    Serves 8

    For the Brisket:
    10 to 12 lb. brisket, with fat cap left on

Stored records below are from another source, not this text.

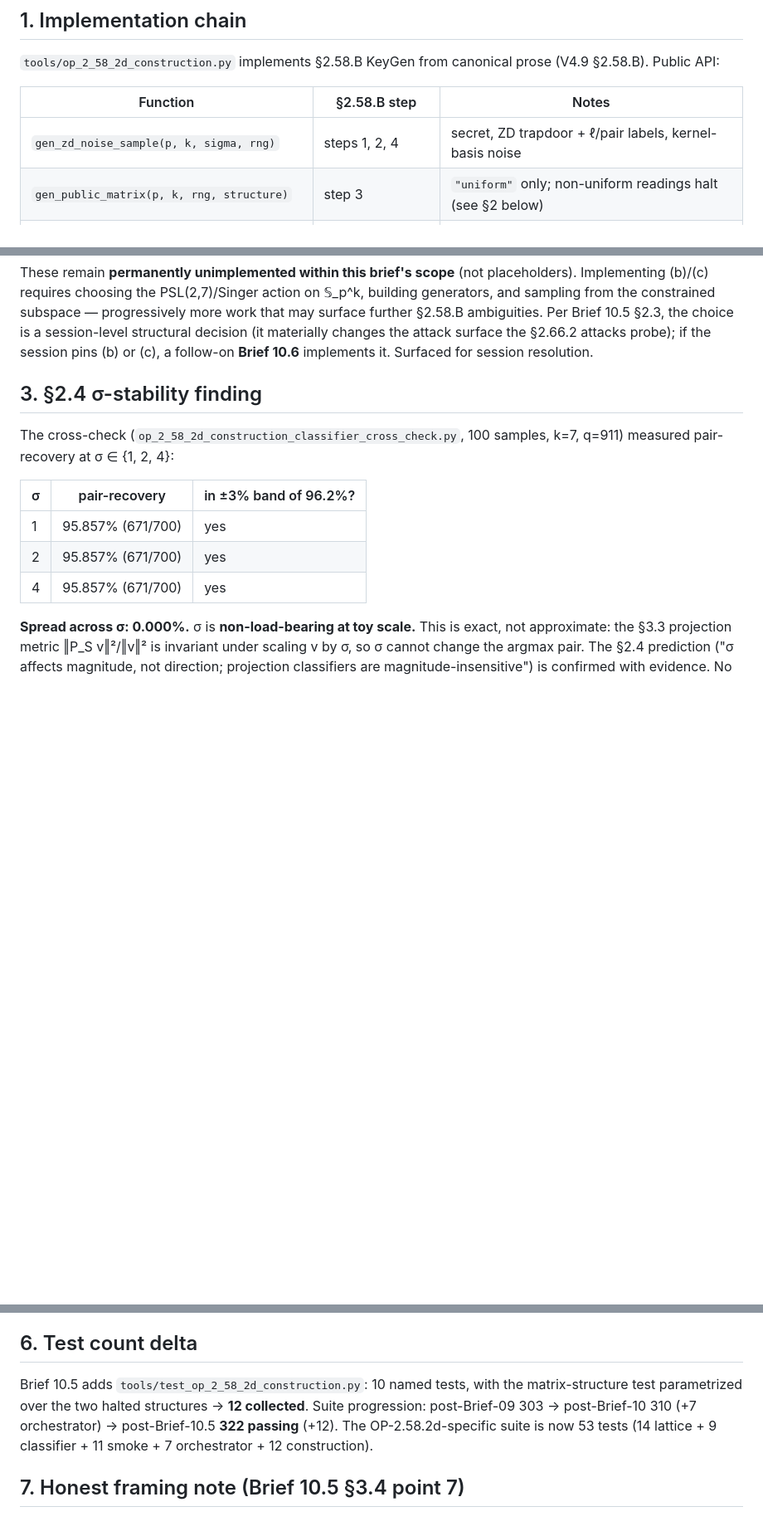
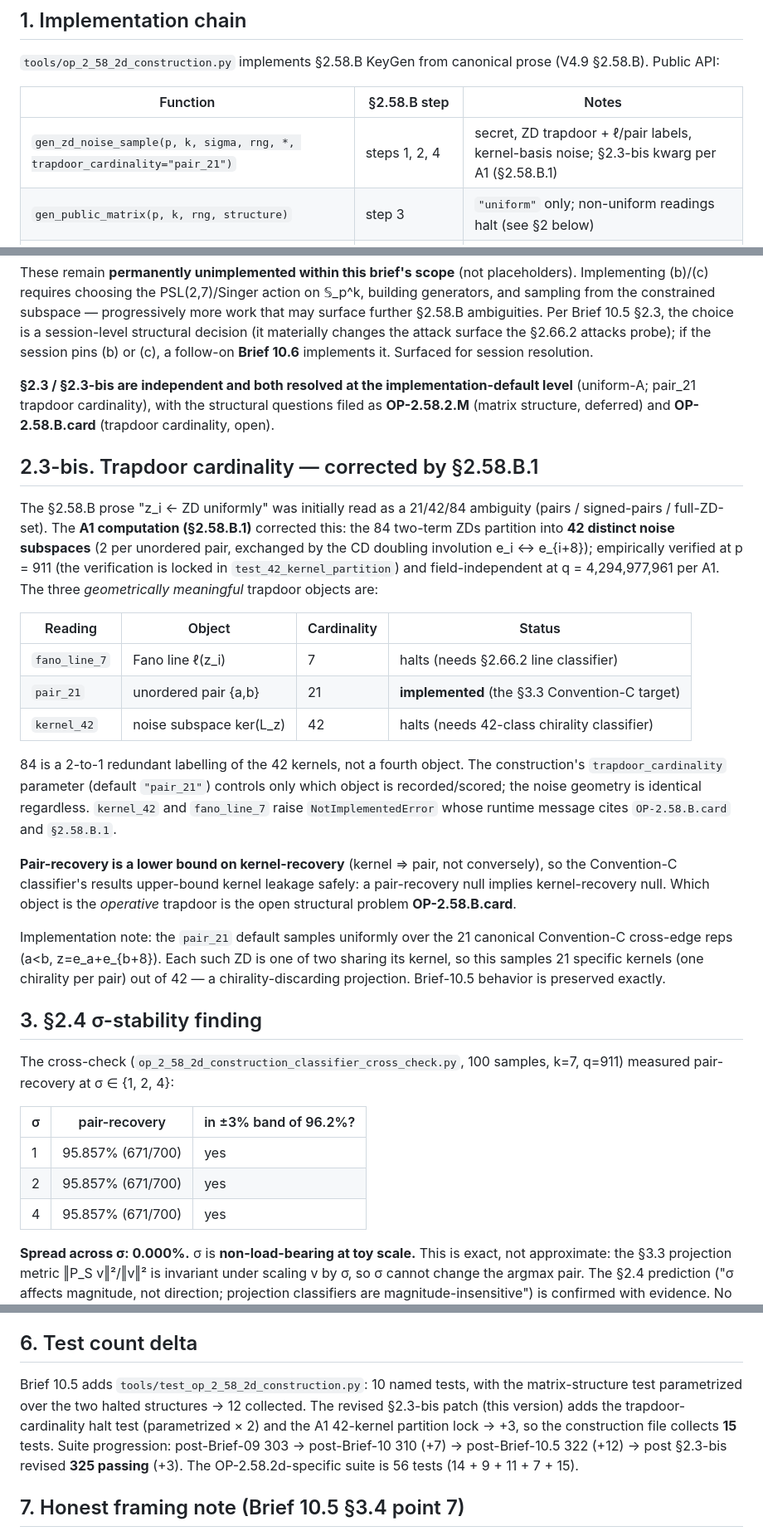
Before and after one commit to gifgaf0/gifgaf0.github.io, a Markdown page: tools/op_2_58_2d_L2_construction_note.md, 3 parts joined by grey strips. Shown at 83% size. GitHub-like rendering; blank space fills up the shorter version.

Commit message:
OP-2.58.2d L2 note: §2.3-bis revised — trapdoor cardinality framing
Replaces the §2.3-bis framing with the §2.58.B.1-correct line(7)/pair(21)/
kernel(42) reading; 84 is a 2-to-1 redundant label of 42, not a fourth object.
Records OP-2.58.B.card as the open structural problem and notes that pair-
recovery is a lower bound on kernel-recovery. Updates the API signature and
test count (325 passing, OP-2.58.2d suite: 56).

https://claude.ai/code/session_019ETEJvZkoLCnPGECQq1jZw

```diff
--- a/tools/op_2_58_2d_L2_construction_note.md
+++ b/tools/op_2_58_2d_L2_construction_note.md
@@ -16,7 +16,7 @@ prose (V4.9 §2.58.B). Public API:
 
 | Function | §2.58.B step | Notes |
 |---|---|---|
-| `gen_zd_noise_sample(p, k, sigma, rng)` | steps 1, 2, 4 | secret, ZD trapdoor + ℓ/pair labels, kernel-basis noise |
+| `gen_zd_noise_sample(p, k, sigma, rng, *, trapdoor_cardinality="pair_21")` | steps 1, 2, 4 | secret, ZD trapdoor + ℓ/pair labels, kernel-basis noise; §2.3-bis kwarg per A1 (§2.58.B.1) |
 | `gen_public_matrix(p, k, rng, structure)` | step 3 | `"uniform"` only; non-uniform readings halt (see §2 below) |
 | `gen_spec_instance(..., allow_spec_params=False)` | composes + step 5 | computes b = A·s + e; spec-gate enforced |
 
@@ -50,6 +50,44 @@ progressively more work that may surface further §2.58.B ambiguities. Per Brief
 changes the attack surface the §2.66.2 attacks probe); if the session pins (b)
 or (c), a follow-on **Brief 10.6** implements it. Surfaced for session
 resolution.
+
+**§2.3 / §2.3-bis are independent and both resolved at the implementation-default
+level** (uniform-A; pair_21 trapdoor cardinality), with the structural questions
+filed as **OP-2.58.2.M** (matrix structure, deferred) and **OP-2.58.B.card**
+(trapdoor cardinality, open).
+
+## 2.3-bis. Trapdoor cardinality — corrected by §2.58.B.1
+
+The §2.58.B prose "z_i ← ZD uniformly" was initially read as a 21/42/84
+ambiguity (pairs / signed-pairs / full-ZD-set). The **A1 computation
+(§2.58.B.1)** corrected this: the 84 two-term ZDs partition into **42 distinct
+noise subspaces** (2 per unordered pair, exchanged by the CD doubling involution
+e_i ↔ e_{i+8}); empirically verified at p = 911 (the verification is locked in
+`test_42_kernel_partition`) and field-independent at q = 4,294,977,961 per A1.
+The three *geometrically meaningful* trapdoor objects are:
+
+| Reading | Object | Cardinality | Status |
+|---|---|---|---|
+| `fano_line_7` | Fano line ℓ(z_i) | 7 | halts (needs §2.66.2 line classifier) |
+| `pair_21` | unordered pair {a,b} | 21 | **implemented** (the §3.3 Convention-C target) |
+| `kernel_42` | noise subspace ker(L_z) | 42 | halts (needs 42-class chirality classifier) |
+
+84 is a 2-to-1 redundant labelling of the 42 kernels, not a fourth object. The
+construction's `trapdoor_cardinality` parameter (default `"pair_21"`) controls
+only which object is recorded/scored; the noise geometry is identical regardless.
+`kernel_42` and `fano_line_7` raise `NotImplementedError` whose runtime message
+cites `OP-2.58.B.card` and `§2.58.B.1`.
+
+**Pair-recovery is a lower bound on kernel-recovery** (kernel ⇒ pair, not
+conversely), so the Convention-C classifier's results upper-bound kernel leakage
+safely: a pair-recovery null implies kernel-recovery null. Which object is the
+*operative* trapdoor is the open structural problem **OP-2.58.B.card**.
+
+Implementation note: the `pair_21` default samples uniformly over the 21
+canonical Convention-C cross-edge reps (a<b, z=e_a+e_{b+8}). Each such ZD is one
+of two sharing its kernel, so this samples 21 specific kernels (one chirality
+per pair) out of 42 — a chirality-discarding projection. Brief-10.5 behavior is
+preserved exactly.
 
 ## 3. §2.4 σ-stability finding
 
@@ -88,11 +126,13 @@ to §2.58.B as an executable artifact cites §2.69.2; the §2.66.2 baseline numb
 ## 6. Test count delta
 
 Brief 10.5 adds `tools/test_op_2_58_2d_construction.py`: 10 named tests, with the
-matrix-structure test parametrized over the two halted structures → **12
-collected**. Suite progression: post-Brief-09 303 → post-Brief-10 310 (+7
-orchestrator) → post-Brief-10.5 **322 passing** (+12). The OP-2.58.2d-specific
-suite is now 53 tests (14 lattice + 9 classifier + 11 smoke + 7 orchestrator +
-12 construction).
+matrix-structure test parametrized over the two halted structures → 12
+collected. The revised §2.3-bis patch (this version) adds the trapdoor-cardinality
+halt test (parametrized × 2) and the A1 42-kernel partition lock → +3, so the
+construction file collects **15** tests. Suite progression: post-Brief-09 303 →
+post-Brief-10 310 (+7) → post-Brief-10.5 322 (+12) → post §2.3-bis revised
+**325 passing** (+3). The OP-2.58.2d-specific suite is 56 tests (14 + 9 + 11 +
+7 + 15).
 
 ## 7. Honest framing note (Brief 10.5 §3.4 point 7)
 
```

    Kosher salt and fresh ground black pepper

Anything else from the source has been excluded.